━━━ DATASET CONTENT
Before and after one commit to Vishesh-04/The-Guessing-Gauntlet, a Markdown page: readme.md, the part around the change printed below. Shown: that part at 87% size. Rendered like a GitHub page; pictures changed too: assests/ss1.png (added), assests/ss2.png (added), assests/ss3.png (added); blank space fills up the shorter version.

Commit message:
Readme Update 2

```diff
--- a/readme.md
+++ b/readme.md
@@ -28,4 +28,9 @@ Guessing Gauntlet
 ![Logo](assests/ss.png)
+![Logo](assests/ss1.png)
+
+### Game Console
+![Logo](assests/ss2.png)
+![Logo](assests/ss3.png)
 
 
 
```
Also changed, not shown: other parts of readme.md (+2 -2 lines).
━━━━━━
━━━ DATASET CONTENT
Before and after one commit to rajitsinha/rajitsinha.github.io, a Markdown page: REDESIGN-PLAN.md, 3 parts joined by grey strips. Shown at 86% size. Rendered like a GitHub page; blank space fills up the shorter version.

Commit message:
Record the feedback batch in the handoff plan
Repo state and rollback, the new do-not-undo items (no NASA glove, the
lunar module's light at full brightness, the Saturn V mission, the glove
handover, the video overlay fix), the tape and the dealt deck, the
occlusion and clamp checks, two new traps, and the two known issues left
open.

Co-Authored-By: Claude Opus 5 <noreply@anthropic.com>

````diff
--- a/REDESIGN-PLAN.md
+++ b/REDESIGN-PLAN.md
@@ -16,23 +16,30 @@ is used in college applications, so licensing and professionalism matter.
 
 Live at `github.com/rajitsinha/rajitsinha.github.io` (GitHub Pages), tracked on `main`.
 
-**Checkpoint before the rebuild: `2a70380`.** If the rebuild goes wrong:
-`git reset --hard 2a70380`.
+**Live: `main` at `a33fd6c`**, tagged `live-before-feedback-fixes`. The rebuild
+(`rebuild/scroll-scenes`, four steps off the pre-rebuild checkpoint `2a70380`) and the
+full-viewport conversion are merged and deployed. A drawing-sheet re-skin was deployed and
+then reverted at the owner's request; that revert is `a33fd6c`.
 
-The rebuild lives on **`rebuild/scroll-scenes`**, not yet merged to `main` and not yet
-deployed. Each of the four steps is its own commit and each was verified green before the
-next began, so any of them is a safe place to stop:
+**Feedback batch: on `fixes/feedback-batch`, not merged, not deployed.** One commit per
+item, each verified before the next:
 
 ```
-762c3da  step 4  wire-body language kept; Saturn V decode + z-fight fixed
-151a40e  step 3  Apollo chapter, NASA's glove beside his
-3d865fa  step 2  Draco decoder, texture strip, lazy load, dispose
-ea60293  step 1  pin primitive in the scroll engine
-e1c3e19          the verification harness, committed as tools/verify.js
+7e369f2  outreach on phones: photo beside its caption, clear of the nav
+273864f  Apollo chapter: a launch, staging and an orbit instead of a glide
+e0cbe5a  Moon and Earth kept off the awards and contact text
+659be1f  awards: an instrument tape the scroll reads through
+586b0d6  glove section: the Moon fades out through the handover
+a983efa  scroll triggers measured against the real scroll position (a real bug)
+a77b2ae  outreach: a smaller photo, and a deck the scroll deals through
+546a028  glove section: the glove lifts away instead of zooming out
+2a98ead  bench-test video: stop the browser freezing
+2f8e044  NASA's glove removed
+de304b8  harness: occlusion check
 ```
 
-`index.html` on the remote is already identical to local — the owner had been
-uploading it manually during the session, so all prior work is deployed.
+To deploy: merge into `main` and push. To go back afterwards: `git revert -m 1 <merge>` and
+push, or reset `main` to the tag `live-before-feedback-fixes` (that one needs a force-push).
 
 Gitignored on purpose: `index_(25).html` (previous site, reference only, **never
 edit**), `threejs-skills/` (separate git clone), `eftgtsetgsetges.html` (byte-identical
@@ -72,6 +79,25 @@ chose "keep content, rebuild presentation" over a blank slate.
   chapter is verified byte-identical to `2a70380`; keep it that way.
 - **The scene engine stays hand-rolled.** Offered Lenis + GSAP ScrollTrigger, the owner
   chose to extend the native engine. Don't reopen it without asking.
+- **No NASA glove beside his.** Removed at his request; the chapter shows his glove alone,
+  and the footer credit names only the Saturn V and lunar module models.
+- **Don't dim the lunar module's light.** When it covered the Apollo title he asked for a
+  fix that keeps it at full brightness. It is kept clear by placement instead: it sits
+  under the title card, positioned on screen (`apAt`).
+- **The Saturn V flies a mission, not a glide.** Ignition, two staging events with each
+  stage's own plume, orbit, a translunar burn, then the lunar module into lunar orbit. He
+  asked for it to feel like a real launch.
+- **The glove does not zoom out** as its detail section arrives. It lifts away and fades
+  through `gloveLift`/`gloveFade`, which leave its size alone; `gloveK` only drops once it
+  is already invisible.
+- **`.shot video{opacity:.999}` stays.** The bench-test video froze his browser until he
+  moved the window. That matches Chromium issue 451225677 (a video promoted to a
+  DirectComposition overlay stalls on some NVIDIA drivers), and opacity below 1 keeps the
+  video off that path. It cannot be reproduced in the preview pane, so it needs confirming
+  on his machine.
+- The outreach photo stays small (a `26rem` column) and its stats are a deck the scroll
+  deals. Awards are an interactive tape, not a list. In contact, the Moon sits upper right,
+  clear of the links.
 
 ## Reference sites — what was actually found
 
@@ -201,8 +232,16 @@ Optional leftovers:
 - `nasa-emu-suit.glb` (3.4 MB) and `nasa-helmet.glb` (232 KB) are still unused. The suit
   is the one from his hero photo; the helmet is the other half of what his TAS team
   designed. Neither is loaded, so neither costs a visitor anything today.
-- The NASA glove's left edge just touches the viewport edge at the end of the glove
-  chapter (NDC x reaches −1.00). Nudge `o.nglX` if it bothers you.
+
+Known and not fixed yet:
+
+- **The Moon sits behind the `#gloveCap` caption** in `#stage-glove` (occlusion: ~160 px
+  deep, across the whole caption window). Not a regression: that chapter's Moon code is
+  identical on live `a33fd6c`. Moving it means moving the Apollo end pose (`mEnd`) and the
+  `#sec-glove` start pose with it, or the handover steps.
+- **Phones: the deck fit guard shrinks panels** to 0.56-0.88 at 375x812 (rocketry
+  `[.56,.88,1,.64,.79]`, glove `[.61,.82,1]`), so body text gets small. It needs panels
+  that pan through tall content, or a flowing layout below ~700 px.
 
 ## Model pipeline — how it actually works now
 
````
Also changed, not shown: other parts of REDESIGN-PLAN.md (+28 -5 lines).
━━━━━━
TASK REQUIREMENTS:
Beginning at the line above that contains "NASA's glove beside his", return each line exactly through the line that contains "(a real bug)", and no others.

EXERCISE RESULT:
-151a40e  step 3  Apollo chapter, NASA's glove beside his
-3d865fa  step 2  Draco decoder, texture strip, lazy load, dispose
-ea60293  step 1  pin primitive in the scroll engine
-e1c3e19          the verification harness, committed as tools/verify.js
+7e369f2  outreach on phones: photo beside its caption, clear of the nav
+273864f  Apollo chapter: a launch, staging and an orbit instead of a glide
+e0cbe5a  Moon and Earth kept off the awards and contact text
+659be1f  awards: an instrument tape the scroll reads through
+586b0d6  glove section: the Moon fades out through the handover
+a983efa  scroll triggers measured against the real scroll position (a real bug)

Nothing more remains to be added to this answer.